Putting a product management hat on
Cyder approached me to help them improve the usability of the design to get Discover ready for Beta clients. At that point, I needed to look at the low hanging fruit that would have the most impact without taking a lot of the limited resources for development time. After doing a heuristic evaluation of the application, I organized a prioritized list of potential user stories that would improve the usability and get the product to a sellable Minimum Viable Product (MVP). Some of the stories were as simple as cleaning up terminology that nurses and nurse managers would understand. Other stories prioritized included: larger, more readable text on the survey, adding a progress indicator to the survey, showing the survey status in the backend application, and providing more meaningful data of the survey results without having to click around to find those results.
In addition to providing improvements to get the tool to MVP, I also put together wireframes for improving the backend navigation and a patient profile page. The Discover platform has the potential to take on other screeners and provide a place for physicians to look at the Social Determinants that may affect a patient's health outcomes. I organized the potential data into focused categories and collected feedback on the concepts with a few nurse to determine whether the designs made sense to assess the patient based on this data. One design was based on data we were currently collecting from the patient screeners, while the second got into more of a "what if" we were able to integrate with an HIS system and bring in more data to help nurses and doctors make an assessment.

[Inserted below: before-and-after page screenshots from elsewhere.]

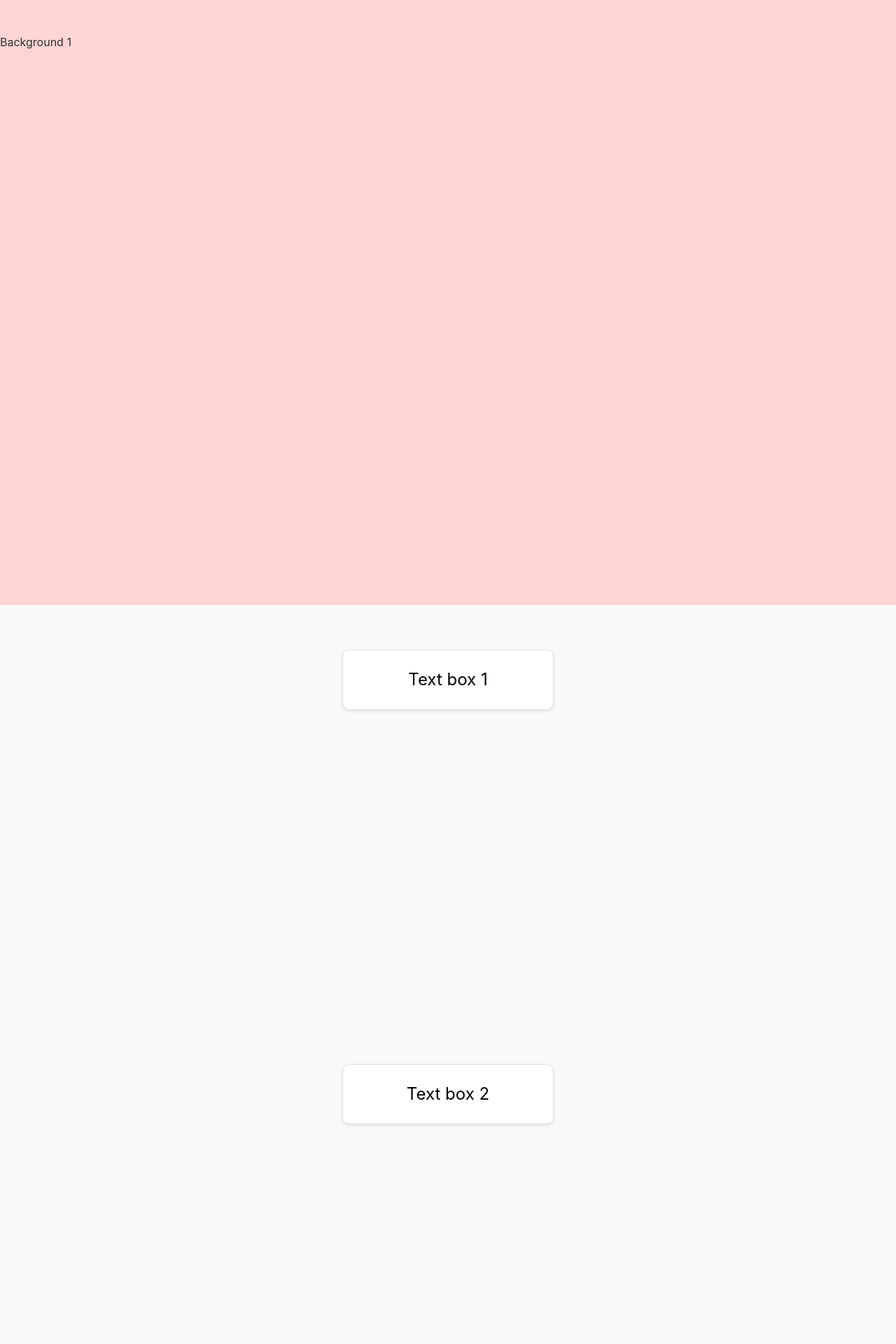
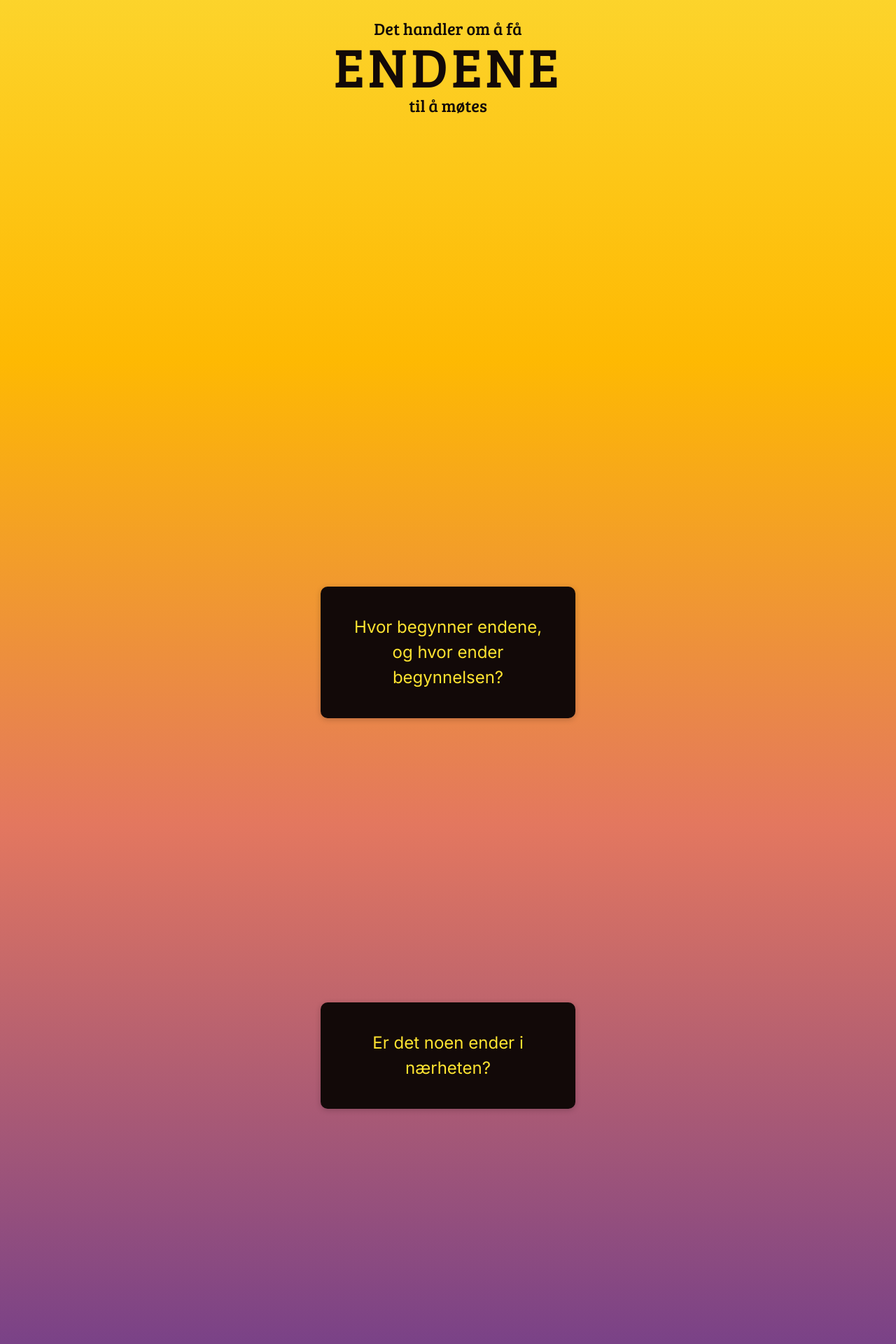
Before and after one commit to jonolave/verdens-ender, a Svelte app: page / in a window 1280 px wide. Shown: the part 300-2220 px from the top of the page at 70% size. Built offline with nearby package versions, Linux system fonts and the light colour scheme.

Commit message:
First section ok

```diff
--- a/src/App.svelte
+++ b/src/App.svelte
@@ -18,6 +18,7 @@
             // Get the index of the intersecting element
             const index = +entry.target.dataset.index;
             updateChart(index);
+            console.log("Active index: ", activeIndex);
           }
         });
       },
@@ -33,13 +34,50 @@
   });
 </script>
 
-<section class="filler">
-  <p>Scroll</p>
+<section class="top-section">
+  <!-- Heading -->
+  <article>
+    <div class="step top-step" data-index="0">
+      <div>
+        <h1 style="">
+          <span style="font-size: 1.5rem; line-height: 1;">Det handler om å få</span>
+          <br />
+          <span style="font-size: 5rem;line-height: 0.9; letter-spacing: 0.06em">ENDENE</span>
+          <br />
+          <span style="font-size: 1.5rem; line-height: 1.6;">til å møtes</span>
+        </h1>
+      </div>
+    </div>
+  </article>
+
+  <!-- Text box 1 -->
+  <article>
+    <div class="step top-step" data-index="1">
+      <div class="textbox">
+        <p>Hvor begynner endene, og hvor ender begynnelsen?</p>
+      </div>
+    </div>
+  </article>
+
+  <!-- Text box 2 and ducks crossing -->
+  <article style="margin: 0; width: 100%; box-sizing: border-box;">
+    <div class="step top-step" data-index="2">
+      <div class="textbox">
+        <p>Er det noen ender i nærheten?</p>
+      </div>
+      <div style="width: 100%; height: 8rem; margin: 12rem 0; position:relative;">
+        {#if activeIndex === 2}
+          <img src="duck.png" alt="gul plastand" class="crossing-duck" />
+          <img src="duck.png" alt="gul plastand" class="crossing-duck second-duck" />
+        {/if}
+      </div>
+    </div>
+  </article>
 </section>
 
 <section id="scrolly-secion-one" class="scrolly-section">
   <div class="scrolly">
-    <!-- Sticky graphic (progress bar) -->
+    <!-- Sticky graphic -->
     <figure class="sticky">
       {#if activeIndex === 0}
         <p>Background 1</p>
@@ -52,7 +90,7 @@
 
     <!-- Step text -->
     <article>
-      <div class="step" data-index="0">
+      <div class="step" data-index="3">
         <div class="textbox">
           <p>Text box 1</p>
         </div>
@@ -61,7 +99,7 @@
 
     <!-- Step text -->
     <article>
-      <div class="step" data-index="1">
+      <div class="step" data-index="4">
         <div class="textbox">
           <p>Text box 2</p>
         </div>
@@ -70,7 +108,7 @@
 
     <!-- Step text -->
     <article>
-      <div class="step" data-index="2">
+      <div class="step" data-index="5">
         <div class="textbox">
           <p>Text box 3</p>
         </div>
@@ -80,7 +118,94 @@
 </section>
 
 <style>
-  /* General styling for first and last section */
+  @import url("https://fonts.googleapis.com/css2?family=Bree+Serif&display=swap");
+
+  :root {
+    --black-color: #120908;
+    --yellow-color: #ffe431;
+  }
+
+  /* Top section */
+  .top-section {
+    /* min-height: 300vh; */
+    display: flex;
+    flex-direction: column;
+    align-items: center;
+    gap: 32px;
+    background: rgb(251, 227, 67);
+    background: linear-gradient(
+      180deg,
+      rgba(251, 227, 67, 1) 0%,
+      rgba(254, 185, 2, 1) 33%,
+      rgba(227, 119, 95, 1) 60%,
+      rgba(122, 66, 135, 1) 90%
+    );
+  }
+
+  .top-step {
+    display: flex;
+    flex-direction: column;
+    justify-content: center;
+    align-items: center;
+  }
+
+  h1 {
+    font-family: "Bree Serif", serif;
+    text-align: center;
+    font-weight: 400;
+    font-style: normal;
+    color: var(--black-color);
+  }
+
+  .crossing-duck {
+    position: absolute;
+    right: -5rem;
+    width: 5rem;
+    height: auto;
+    animation:
+      duck-crossing 5s linear 1s infinite,
+      duck-waggle 1s ease-in-out infinite;
+  }
+
+  .crossing-duck.second-duck {
+    top: 2em;
+    animation-delay: 3.5s;
+  }
+
+  @media (min-width: 1024px) {
+    .crossing-duck {
+      animation:
+        duck-crossing 10s linear 1s infinite,
+        duck-waggle 1s ease-in-out infinite;
+    }
+
+
+  }
+
+
+
+  @keyframes duck-crossing {
+    0% {
+      right: -5rem;
+    }
+    100% {
+      right: 100%;
+    }
+  }
+
+  @keyframes duck-waggle {
+    0%,
+    100% {
+      transform: rotate(0deg);
+    }
+    25% {
+      transform: rotate(-5deg);
+    }
+    75% {
+      transform: rotate(5deg);
+    }
+  }
+
   .filler {
     min-height: 300px;
     display: flex;
@@ -116,17 +241,17 @@
 
   /* Step element styling */
   .step {
-    min-height: 70vh;
+    min-height: 100vh;
   }
 
   .textbox {
-    background-color: white;
+    background-color: var(--black-color);
+    padding: 1rem 2rem;
     max-width: 300px;
     margin: 0 auto;
-    color: black;
+    color: var(--yellow-color);
     border-radius: 10px;
-    border: 1px solid #dee2e6;
-    box-shadow: 0 2px 5px rgba(0, 0, 0, 0.1);
+    box-shadow: 0 2px 8px rgba(0, 0, 0, 0.2);
   }
 
   .step p {
@@ -136,13 +261,13 @@
 
   /* Ensure there's enough space between elements */
   article {
-    padding: 1rem;
+    padding: 0;
   }
 
   /* Responsive adjustments */
   @media (max-width: 768px) {
     .step {
-      min-height: 50vh;
+      min-height: 70vh;
     }
   }
 </style>
--- a/src/app.css
+++ b/src/app.css
@@ -1,7 +1,11 @@
+@import url('https://fonts.googleapis.com/css2?family=Inter:ital,opsz,wght@0,14..32,100..900;1,14..32,100..900&display=swap');
+
 :root {
-  font-family: Inter, system-ui, Avenir, Helvetica, Arial, sans-serif;
+  font-family: "Inter", system-ui, Avenir, Helvetica, Arial, sans-serif;
+  font-optical-sizing: auto;
+  font-weight: 400;
+  font-style: normal;
   line-height: 1.5;
-  font-weight: 400;
 
   font-synthesis: none;
   text-rendering: optimizeLegibility;
```
Also changed, not shown: 1 other file (tests, documents, lock files or other folders).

Cyder wanted to expand and collect additional patient screeners through the platform. We started exploration into a simple, 3-question screener to check patients for loneliness. Patients that score high on the screener are less likely to keep up on their care and have the potential to be a high risk patient within the population. I put together a Sketch/InVision prototype of how the patient screener would work for patients in order to get design feedback from clinicians and potential patients on the readability of the questions. The facial expressions were added to help out those patients that have lower health literacy levels.